[Change detection outputs]
______
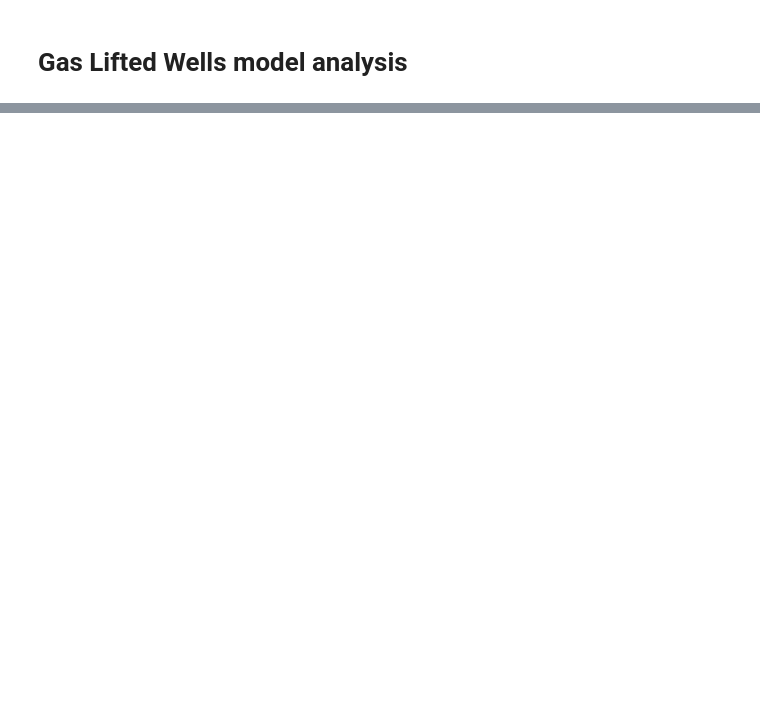
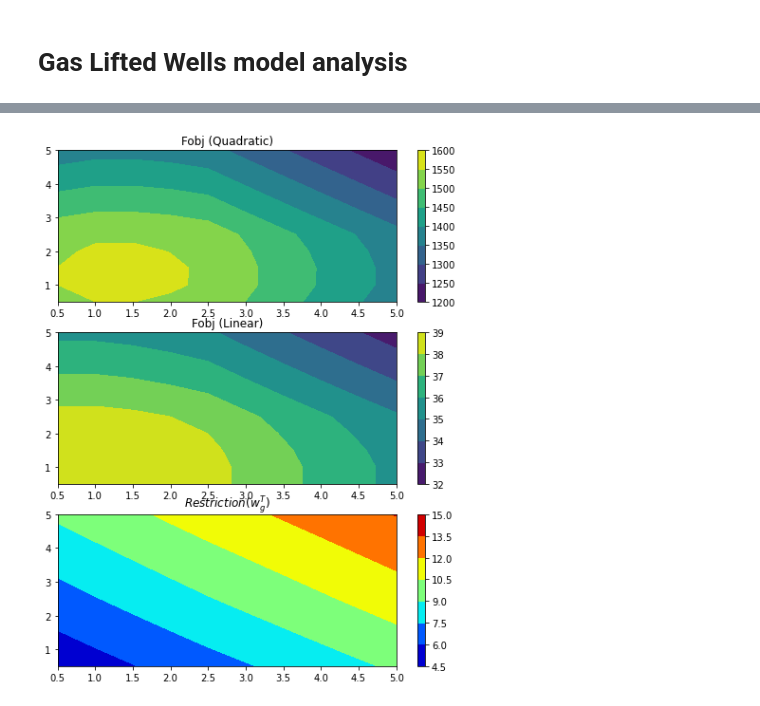
Before and after one commit to vicrsp/rto, a Jupyter notebook: src/GasLiftedWells-Analysis.ipynb, the cells around one changed output, grey strips where cells are left out. Cells and saved outputs as stored; diff of their text form; code cells hidden in the pictures; blank space fills up the shorter version.

```diff
--- a/src/GasLiftedWells-Analysis.ipynb
+++ b/src/GasLiftedWells-Analysis.ipynb
@@ -107,6 +104,14 @@ def PI_decision_surface(x, PI=[1.5,7.0], noise=0.01, grid_size=50):
     ax[0].set_title('Fobj (Quadratic)')
     ax[1].set_title('Fobj (Linear)')
     ax[2].set_title('$Restriction (w_g^T)$')
+# %%
+config = { 'well1': { 'GOR': 0.1, 'PI': 2.2, 'rho_o': 900, 'p_res': 150 },
+          'well2': { 'GOR': 0.1, 'PI': 2.2, 'rho_o': 900, 'p_res': 150 }}
+gs = GasLiftwedWellSystem(config)
+input_decision_surface_2D(gs,noise=None,grid_size=10)
+#PI_decision_surface([1,1],noise=0.0)
+# %% [output]
+[figure, added]
 # %%
 config = { 'well1': { 'GOR': 0.1, 'PI': 3.5, 'rho_o': 900, 'p_res': 150 }}
 gs = GasLiftwedWellSystem(config)
```
Also changed, not shown: parts of 3 cells of this notebook, 1 other file.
______
◆ Your instructions: A single number is required: how many lines in these records contain "config".

◆ Your response: 4